We chose to descend on the Bright Angel trail. By the time we got to Indian Garden, four and a half miles down, my calves were already complaining. Too bad for me because we weren't even a third of the way through our 15 mile hike.


About five miles in we moved onto the East Tonto trail. This trail was relatively flat, lined by scratchy little shrubs and cacti. We got to see both Prickly Pears and Claret Cup cacti in bloom. The blossoms are only open for a couple of days a year, so I felt pretty lucky. Bright reds and pinks stood out against the relatively colorless ground.


Along the Tonto trail we came upon an oasis. Even way down in the dry canyon, frogs have found a way to make a life for themselves.


Walking along and watching my feet to ensure I didn't trip over rocks, it was easy to forget where in the world I was. Each time we paused for a rest or I stopped watching my boots the grandeur was overwhelming. Soaring canyon walls and deep valleys were all around. At certain points one misstep could send you plummeting to your death.


Plummet to our death we did not. After 11 hours of hiking we hauled ourselves up the last hill of the Kaibab trail just before dark and onto an awaiting bus. We all made it, but it was llllooonnnggg haul. Had we known it was going to be so long, perhaps we would've chosen a different route. As with so many of our travel experiences, it's something I'm glad to have done, but I'm not sure I'd do it again.

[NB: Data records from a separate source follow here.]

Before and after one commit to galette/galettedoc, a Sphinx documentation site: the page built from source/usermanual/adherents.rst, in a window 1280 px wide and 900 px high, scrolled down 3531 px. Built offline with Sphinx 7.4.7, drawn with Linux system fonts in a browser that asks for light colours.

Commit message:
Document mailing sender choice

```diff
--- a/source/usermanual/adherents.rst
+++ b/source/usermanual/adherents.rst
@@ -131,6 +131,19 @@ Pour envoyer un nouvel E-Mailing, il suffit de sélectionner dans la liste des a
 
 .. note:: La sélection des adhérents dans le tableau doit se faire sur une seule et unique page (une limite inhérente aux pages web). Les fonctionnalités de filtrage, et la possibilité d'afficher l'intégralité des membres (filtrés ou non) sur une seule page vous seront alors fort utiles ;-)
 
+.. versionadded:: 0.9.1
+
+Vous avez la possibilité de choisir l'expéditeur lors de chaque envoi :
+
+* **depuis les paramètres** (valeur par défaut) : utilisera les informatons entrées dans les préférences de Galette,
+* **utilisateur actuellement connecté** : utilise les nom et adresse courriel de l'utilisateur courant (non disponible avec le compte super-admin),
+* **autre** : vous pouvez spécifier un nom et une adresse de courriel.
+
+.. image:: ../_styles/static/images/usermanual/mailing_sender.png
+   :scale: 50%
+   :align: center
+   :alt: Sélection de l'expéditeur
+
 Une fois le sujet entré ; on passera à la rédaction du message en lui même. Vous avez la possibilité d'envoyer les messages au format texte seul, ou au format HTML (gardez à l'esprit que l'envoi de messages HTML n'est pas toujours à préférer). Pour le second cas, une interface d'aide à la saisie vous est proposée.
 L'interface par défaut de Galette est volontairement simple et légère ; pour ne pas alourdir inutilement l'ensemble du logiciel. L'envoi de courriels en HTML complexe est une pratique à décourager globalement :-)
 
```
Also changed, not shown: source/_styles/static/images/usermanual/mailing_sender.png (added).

From the Grand Canyon we dropped Rosita off at the airport. Last night was a bit lonely without her. She sure did make a good travelling companion.

Our next stop is Apache National Forest on the Arizona/New Mexico border. Then to Truth or Consequences, New Mexico where we'll be "wwoofing" at our first farm! More to come soon!